However, now it is not just labour costs but worsening exchange rates on imports that will impact the cost and of course push up the prices you pay at the checkout together with inflationary pressure. In future as BREXIT becomes a reality new tariffs may kick in too. The inflation rate measured by the Consumer price Index (CPI) stood at 0.6 per cent in the year to August 2016. The inflation rate for clothing was negative at 1.2 per cent. Is this about to change too, as China, Bangladesh and Turkey seek higher prices for their goods and the exchange rate against world currencies falls?

Figure 1 Consumer Price Index (CPI)

figure-b-cpi-12-month-inflation-rate-for-the-last-10-years-august-2006-to-august-2016

Source: CSO, 2016
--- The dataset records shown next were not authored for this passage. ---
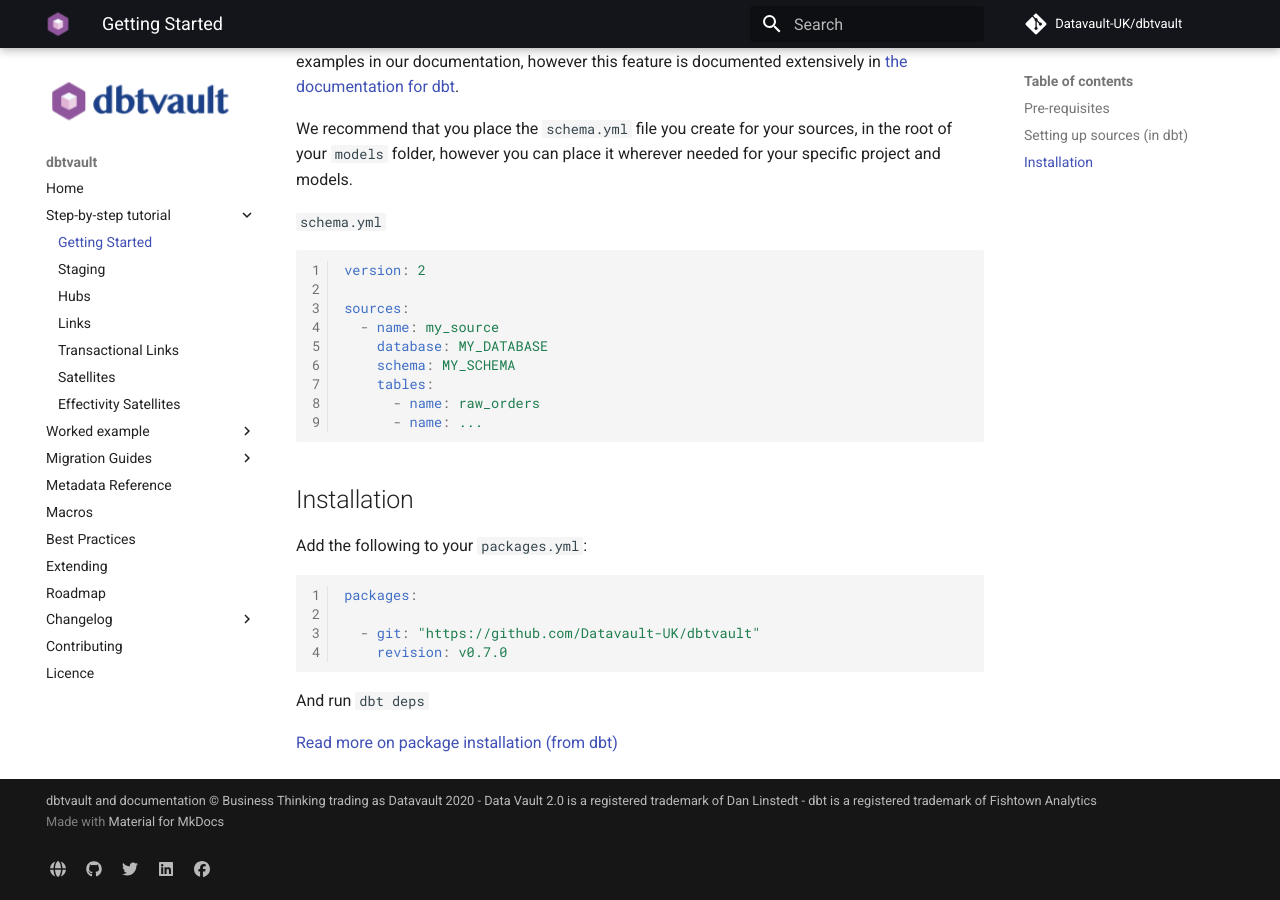
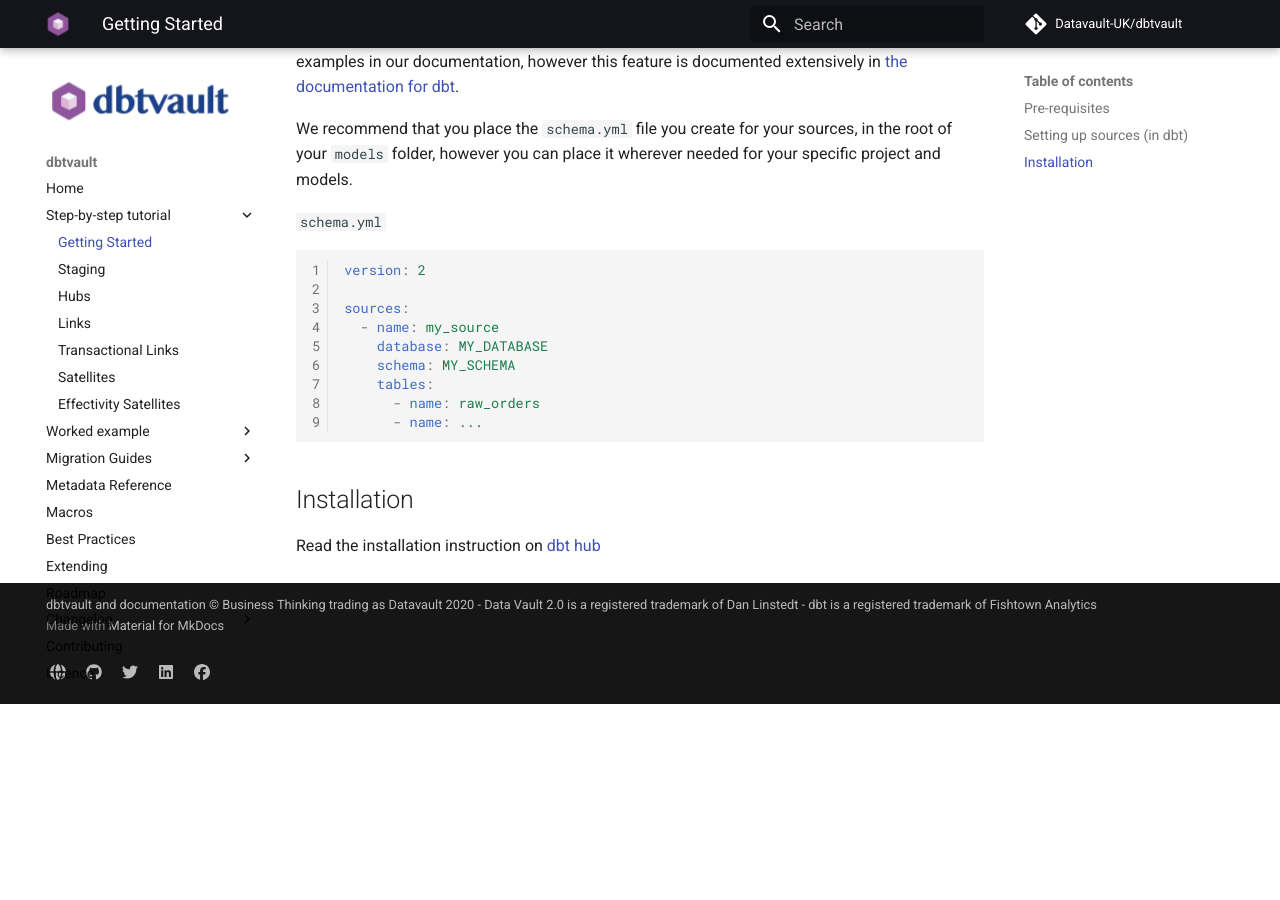
Before and after one commit to Datavault-UK/automate-dv-docs, an MkDocs documentation site: the page built from docs/tutorial/tut_getting_started.md, in a window 1280 px wide and 900 px high, scrolled down 1323 px. Built offline with MkDocs 1.6.1 and Material for MkDocs 9.7.7, drawn with Linux system fonts in a browser that asks for light colours; comment, search, counter and statistics services are not loaded; after the commit the page ends 2027 px from its top, so only the background shows below that.

Commit message:
Updated installation instructions

````diff
--- a/docs/tutorial/tut_getting_started.md
+++ b/docs/tutorial/tut_getting_started.md
@@ -69,16 +69,4 @@
 
 ## Installation
 
-Add the following to your `packages.yml`:
-
-```yaml
-packages:
-
-  - git: "https://github.com/Datavault-UK/dbtvault"
-    revision: v0.7.0
-```
-
-And run
-`dbt deps`
-
-[Read more on package installation (from dbt)](https://docs.getdbt.com/docs/building-a-dbt-project/package-management)
+Read the installation instruction on [dbt hub](https://hub.getdbt.com/datavault-uk/dbtvault/latest/)
````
As for the GB Pound against the Chinese Yuan that has fallen to 8.21 from a high of 10 just over a year ago. The Bangladesh Taka has fallen from 120 to the pound to 95.5 in the year to September 2016. The Turkish Lira has also fallen from a high of 4.70 in September 2015 to 3.78 in September 2016. These shifts alone will push up UK cost of clothing from these supplier countries.